Like Lost Boys to Breton's Captain Hook, CoBrA members signed a manifesto, "Le cause était entendue," and then clambered up to their tree house, taking along various sources of inspiration: Viking dragon patterns, African and Oceanic tribal masks, Scandinavian petroglyphs, mythology, primitive art, drawings by the mentally ill, and Freud. As the surrealist Paris School revolved primarily around structured painting, CoBrA became a never-never land for displaced artists and for other media (poetry, ceramics, and sculpture) as well as painting. It fostered organic, childlike impulsiveness against the antidemocratic forces and technological advancements that emerged during the war.
CoBrA artists published magazines, organized their own exhibitions, and held meetings, and they did so with almost no support from the more-established European art communities. This renegade burst of expression lasted only three years before the artists, led by Christian Dotremont, Asger Jorn, and Karel Appel, separated and began solo careers.

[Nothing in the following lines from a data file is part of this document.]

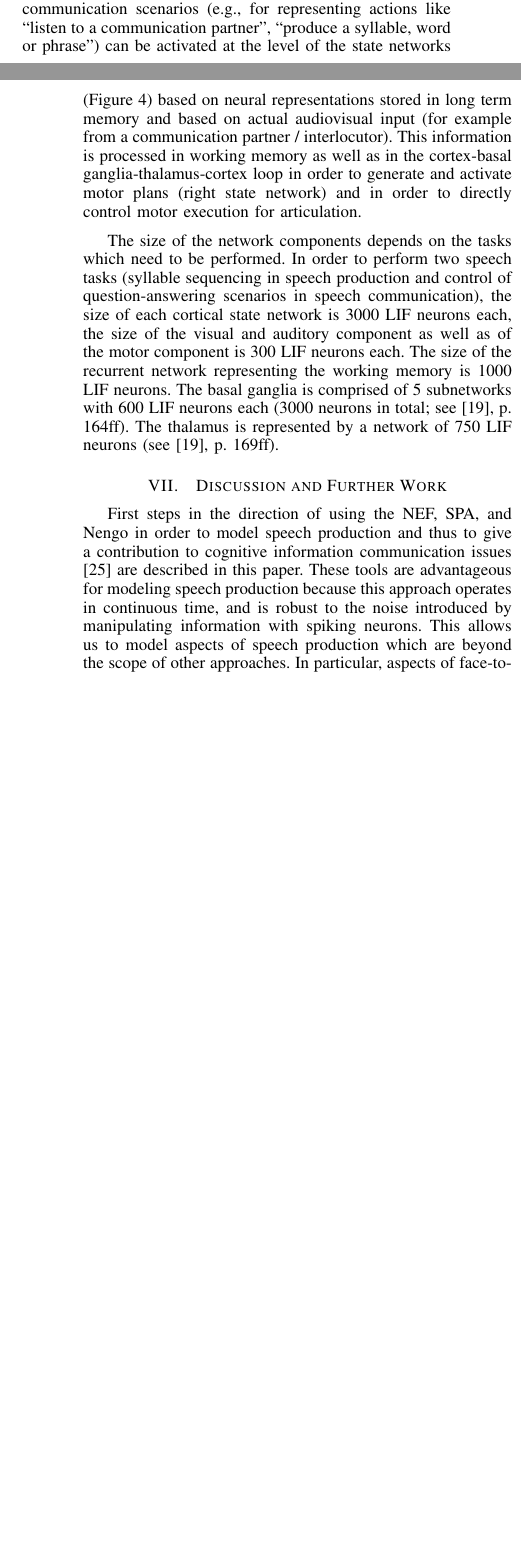
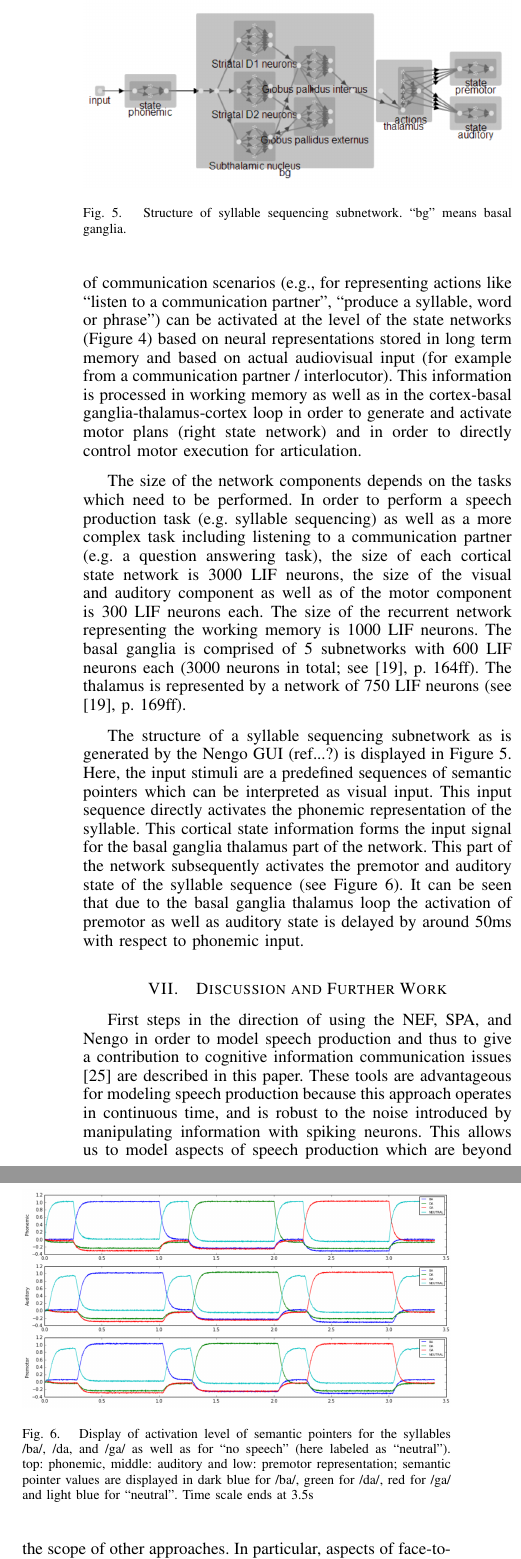
Before and after one commit to ctn-archive/kroger-coginfocom2014, a LaTeX paper (kroger.tex): two parts of the columns of pages 4 and 5 of 6 before the commit and two parts of the columns of page 5 of 6 after it, joined at a grey line, cut at the place of the change, the shorter picture padded with empty space. Compiled offline with pdfLaTeX.

Commit message:
Added section with Nengo model details
And two figures. Also improved Figure 3.

```diff
--- a/kroger.tex
+++ b/kroger.tex
@@ -544,10 +538,10 @@ activate motor plans (right state network) and in order to directly
 control motor execution for articulation.
 
 The size of the network components depends on the tasks which need to
-be performed. In order to perform two speech tasks
-(syllable sequencing in speech production and control of
-question-answering scenarios in speech communication),
-the size of each cortical state network is 3000 LIF neurons each,
+be performed. In order to perform a speech production task
+(e.g. syllable sequencing) as well as a more complex task including listening to
+a communication partner (e.g. a question answering task), the size of
+each cortical state network is 3000 LIF neurons,
 the size of the visual and auditory component
 as well as of the motor component is
 300 LIF neurons each. The size of the recurrent network representing
@@ -556,6 +550,40 @@ the working memory is 1000 LIF neurons. The basal ganglia is comprised of
 total; see \cite{eliasmith2013}, p. 164ff). The thalamus is
 represented by a network of 750 LIF neurons (see
 \cite{eliasmith2013}, p. 169ff).
+
+The structure of a syllable sequencing subnetwork as
+is generated by the Nengo GUI (ref...?) is displayed in
+Figure~\ref{fig:ipynb551_structure}.
+Here, the input stimuli are a predefined sequences of semantic pointers
+which can be interpreted as visual input. This input sequence
+directly activates the phonemic representation of the syllable.
+This cortical state information forms the input signal for the
+basal ganglia thalamus part of the network. This part of the
+network subsequently activates the premotor and auditory state
+of the syllable sequence (see Figure~\ref{fig:ipynb551_output}).
+It can be seen that due to the basal ganglia thalamus loop the
+activation of premotor as well as auditory state is delayed by
+around 50ms with respect to phonemic input.
+
+\begin{figure}
+\centering
+\includegraphics[width=\columnwidth]{ipynb551_structure}
+\caption{Structure of syllable sequencing subnetwork. ``bg'' means
+	basal ganglia.}
+\label{fig:ipynb551_structure}
+\end{figure}
+
+\begin{figure}
+\centering
+\includegraphics[width=\columnwidth]{ipynb551_output}
+\caption{Display of activation level of semantic pointers for
+	the syllables /ba/, /da, and /ga/ as well as for ``no speech''
+	(here labeled as ``neutral''). top: phonemic, middle: auditory and
+	low: premotor representation; semantic pointer values are displayed in
+	dark blue for /ba/, green for /da/, red for /ga/ and light blue for
+	``neutral''. Time scale ends at 3.5s}
+\label{fig:ipynb551_output}
+\end{figure}
 
 \section{Discussion and Further Work}
 
```
Also changed, not shown: figures/ipynb551_output.png (added), figures/ipynb551_structure.png (added), figures/signal1.png (deleted), figures/signal1234.png (added), figures/signal2.png (deleted), figures/signal3.png (deleted), figures/signal4.png (deleted), kroger.tex (28 more changed lines).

When asked to describe the CoBrA exhibitions, Fran Mulcahy, curator of education at the Museum of Art, says they are "abstract, colorful, and passionate." Influenced by Edvard Munch and Joan Miró, the body of work that CoBrA left behind is characterized by bold rhythms, lines, and color -- intuitive, wild, and fantastic images that are both politically expressive and playful. Despite its brief tenure, the artistic and cultural energy of the CoBrA school has sustained its memory for the past half-century. Now, many consider CoBrA to be the last art collective of its kind.